Series: Asking for It #1
Published by Penguin on 6/2/15
“This is who I am. This is what I want. Now I need a man dangerous enough to give it to me.”
Graduate student Vivienne Charles is afraid of her own desires—ashamed to admit that she fantasizes about being taken by force, by a man who will claim her completely and without mercy. When the magnetic, mysterious Jonah Marks learns her secret, he makes an offer that stuns her: they will remain near-strangers to each other, and meet in secret so that he can fulfill her fantasy.
Their arrangement is twisted. The sex is incredible. And—despite their attempts to stay apart—soon their emotions are bound together as tightly as the rope around Vivienne’s wrists. But the secrets in their pasts threaten to turn their affair even darker...
Reader Advisory: Asking for It deals explicitly with fantasies of non-consensual sex. Readers sensitive to portrayals of non-consensual sex should be advised.
“If it’s all in my head, and it makes me come, what’s the harm…the harm is when the lines between reality and fantasy get blurred.”
My heart shook when I first read the synopsis for this book. I was curious more than anything else, but I was also a little afraid. That’s why I had to read it. Anything that makes me nervous is a good thing. The subject matter is so very taboo, but that drew me in even more. I’d never read a book like this before, so I began reading with trepidation, but it didn’t take me very long to realize that there was no way I would walk away from this story.
“I hate this about myself. I hate it. I’ve tried to change so many times; I’ve always failed. While I wish I could say I don’t know why I’m wired this way…I do.”
That’s Vivienne. She’s a grad student who lives in a typical college down, her days are filled with the typical activities of anyone in their twenties, she has great friends, she has a job she loves, and she lives a pretty normal, healthy life, except for one thing – the thing that keeps her removed from the people who think they know her: she fantasizes about being raped.

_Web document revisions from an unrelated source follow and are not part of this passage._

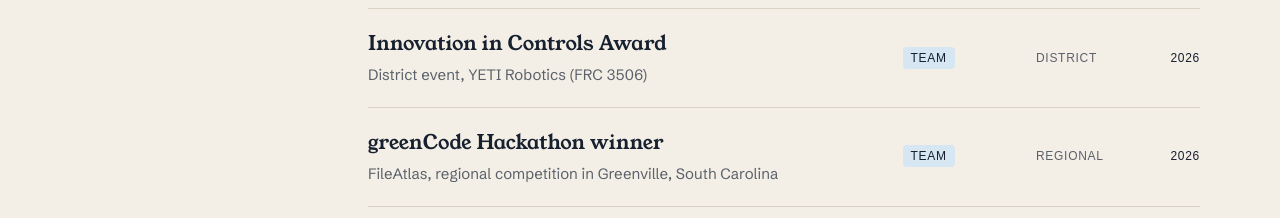
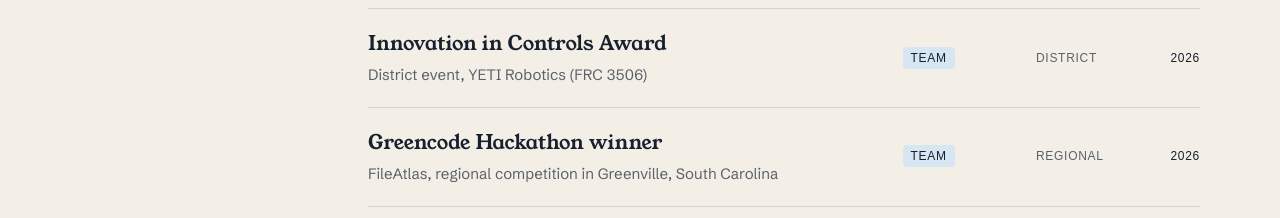
Before and after one commit to taran-duba/taran-duba.github.io, a Next.js app: page / in a window 1280 px wide. Shown: the part 10220-10438 px from the top of the page. Built offline with nearby package versions, Linux system fonts and the light colour scheme; no server answers; a web font is replaced by a local one.

Commit message:
updated greencode capitalization

```diff
--- a/content/honors.ts
+++ b/content/honors.ts
@@ -41,7 +41,7 @@ export const honors: Honor[] = [
     context: "District event, YETI Robotics (FRC 3506)",
   },
   {
-    award: "greenCode Hackathon winner",
+    award: "Greencode Hackathon winner",
     holder: "Team",
     level: "Regional",
     year: "2026",
```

Whoa. I know.
One night – after a drunken ex-boyfriend carelessly spills her secret, a stranger approaches her, and he doesn’t flinch when he offers to give her what she needs.

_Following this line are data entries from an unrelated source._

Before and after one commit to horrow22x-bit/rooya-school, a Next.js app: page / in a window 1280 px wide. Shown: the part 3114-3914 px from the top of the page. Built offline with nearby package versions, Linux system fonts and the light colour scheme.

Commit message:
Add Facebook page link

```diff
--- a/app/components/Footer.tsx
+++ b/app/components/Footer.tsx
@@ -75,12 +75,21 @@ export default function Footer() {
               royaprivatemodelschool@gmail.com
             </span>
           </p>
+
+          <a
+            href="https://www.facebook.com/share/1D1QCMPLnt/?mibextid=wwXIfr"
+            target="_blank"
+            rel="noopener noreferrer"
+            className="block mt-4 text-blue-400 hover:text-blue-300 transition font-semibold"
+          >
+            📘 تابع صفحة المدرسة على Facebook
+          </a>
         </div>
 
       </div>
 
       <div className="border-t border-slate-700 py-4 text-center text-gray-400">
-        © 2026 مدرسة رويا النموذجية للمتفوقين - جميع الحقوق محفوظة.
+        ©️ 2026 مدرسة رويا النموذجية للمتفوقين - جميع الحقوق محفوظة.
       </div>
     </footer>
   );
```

“I want to tell Jonah that he’s wrong. I want to tell him to fuck off. I want to make it clear that I’m not the twisted woman he described – but I can’t. This man has already seen right through me.”
Vivienne struggles mightily to resist Jonah. She wrestles with the shame she’s felt her whole life, and she tries to fight the desires that she knows aren’t right. But Jonah’s offering something she never thought she’d have, he’s offering to satisfy a need that’s tormented her for most of her life.

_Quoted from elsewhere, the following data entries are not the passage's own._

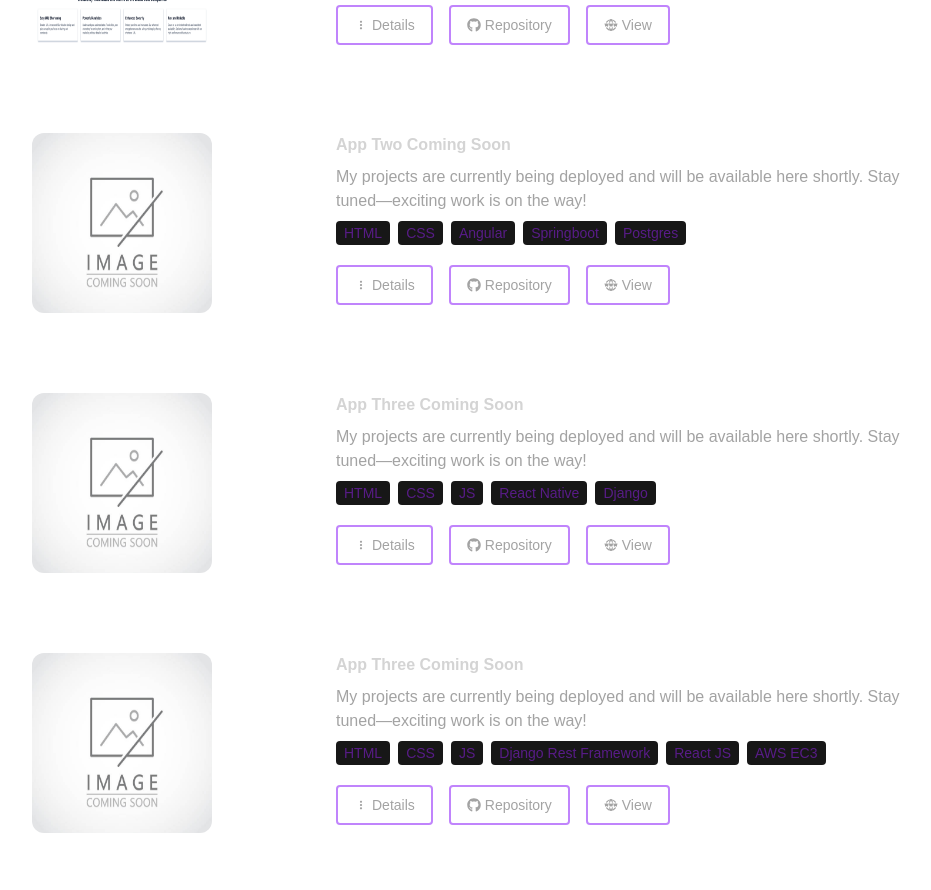
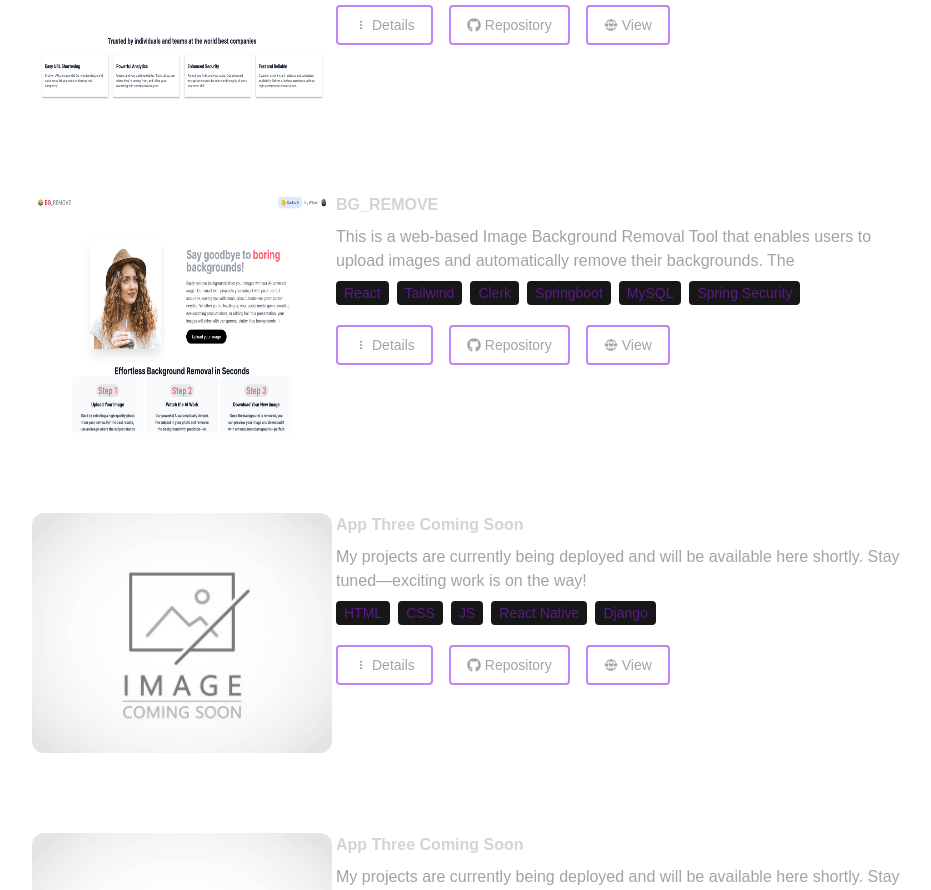
Before and after one commit to wchandler2020/reactPorfolio2025, a React (Create React App) app: page / in a window 1280 px wide. Shown: the part 3220-4110 px from the top of the page, without its empty margins (168-1099 px from the left). Built offline with nearby package versions, Linux system fonts and the light colour scheme.

Commit message:
added: project 2, custom favicon and updated project details

```diff
--- a/src/components/projects/Project.jsx
+++ b/src/components/projects/Project.jsx
@@ -21,7 +21,7 @@ const Project = () => {
                 alt={project.title}
                 // height={180}
                 // width={180}
-                className="sm:w-full sm:h-[240px] lg:h-[180px] lg:w-[180px] mb-6 rounded-xl "
+                className="sm:w-full sm:h-[240px] lg:h-[240px] lg:w-[300px] mb-6 rounded-xl "
               />
             </div>
 
--- a/src/constants/index.js
+++ b/src/constants/index.js
@@ -1,12 +1,12 @@
-import project1 from "../assets/projects/project-1.jpg";
-import project2 from "../assets/projects/project-2.jpg";
-import project3 from "../assets/projects/project-3.jpg";
-import project4 from "../assets/projects/project-4.jpg";
+// PROJECT ONE
+import project_1_01 from '../assets/projects/project_page/project_1/img_1.png'
+import project_1_02 from '../assets/projects/project_page/project_1/img_2.png'
+import project_1_03 from '../assets/projects/project_page/project_1/img_3.png'
+import project_1_04 from '../assets/projects/project_page/project_1/img_4.png'
 
-import image_1 from '../assets/projects/project_page/project_1/img_1.png'
-import image_2 from '../assets/projects/project_page/project_1/img_2.png'
-import image_3 from '../assets/projects/project_page/project_1/img_3.png'
-import image_4 from '../assets/projects/project_page/project_1/img_4.png'
+// PROJECT TWO
+
+import project_2_01 from '../assets/projects/project_page/project_2/bg_remove_1.png'
 
 import default_image from '../assets/default_img.jpg'
 
@@ -70,11 +70,11 @@ export const PROJECTS = [
   {
     id: 1,
     title: "EZ-SHORT URL SHORTNER",
-    image: image_1,
-    image_1: image_4,
-    image_2: image_2,
-    image_3: image_3,
-    image_4: image_4,
+    image: project_1_01,
+    image_1: project_1_01,
+    image_2: project_1_02,
+    image_3: project_1_03,
+    image_4: project_1_04,
     description:
       "This URL Shortener is a full-stack web application that allows users to convert long URLs into short, shareable links. Built with React and styled using Tailwind CSS, the frontend offers a sleek, responsive user interface. The backend is powered by Spring Boot, with Spring Security handling authentication and authorization to protect user data and manage access control. Data is stored in a MySQL database, ensuring reliable persistence of URLs and user information. The entire application is containerized using Docker for easy deployment and scalability across environments.",
     technologies: ["HTML", "CSS", "React", "Springboot", "MySQL", "Tailwind CSS", "Docker"],
@@ -83,16 +83,16 @@ export const PROJECTS = [
   },
   {
     id: 2,
-    title: "App Two Coming Soon",
-    image: default_image,
-    image_1: default_image,
+    title: "BG_REMOVE",
+    image: project_2_01,
+    image_1: project_2_01,
     image_2: default_image,
     image_3: default_image,
     image_4: default_image,
     description:
-      "My projects are currently being deployed and will be available here shortly. Stay tuned—exciting work is on the way!",
-    technologies: ["HTML", "CSS", "Angular", "Springboot", "Postgres"],
-    github_link: '',
+      "This is a web-based Image Background Removal Tool that enables users to upload images and automatically remove their backgrounds. The frontend is built with React.js and styled using Tailwind CSS for a clean and responsive UI. The backend is powered by Spring Boot, with Spring Security handling request protection and role-based access.Clerk is integrated for user authentication and management, providing secure and seamless sign-in/sign-up flows. A MySQL database is used to persist user data, including tracking the number of credits each user has remaining for background removal operations. This allows the application to enforce usage limits and personalize the experience for each user.",
+    technologies: ["React", "Tailwind", "Clerk", "Springboot", "MySQL", "Spring Security"],
+    github_link: 'https://github.com/wchandler2020/bg-remove-app',
     demo_link: ''
   },
   {
```
Also changed, not shown: src/assets/projects/project_page/project_2/bg_remove_1.png (added), 1 other file (tests, documents, lock files or other folders).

“The shame I feel is just fuel for my desire.”
What happens after Vivienne and Jonah enter into their dangerous agreement was unanticipated. As with any erotica, I expected some seriously sexy scenes (which, btw there were. Scorching!), but what was surprising was the evolution of the story and the characters. It wasn’t just about the naughty; the story was gripping and all-consuming, and the sex enhanced it instead of overwhelming it.
This story was about Vivienne’s growth as she struggles with who she is and why. Watching her battle with her demons was devastating, but it was honest and it made me connect with her character more. This book made me think; my brain contorted as I tried to understand the darkness that drove Vivienne. Plus, she wasn’t the only twisted one in this love story. It is told from her POV, and we find out more about her past than Jonah’s, but it’s made clear that he has secrets too.
“But I need him to be fucked up, don’t I? The only possible partner for these games is someone as bent as I am.”
I absolutely loved these characters. They were complex and they made me question pieces of myself, which is the best thing because that means they’ll stay with me for a long time. Lilah Pace’s writing was wonderful. It seemed so smooth to me, which I loved since it complemented the sticky subject matter and allowed for a relatively relaxed read, even during the heavy moments. This isn’t a story that’s weighed down by internal monologue. The angst is there, yes, but it doesn’t drag.
This book wasn’t what I was expecting. I don’t really know what expectations I had when I read the blurb, but this wasn’t it. This was something else, something better, something more. Asking for It is what all erotic romances should be.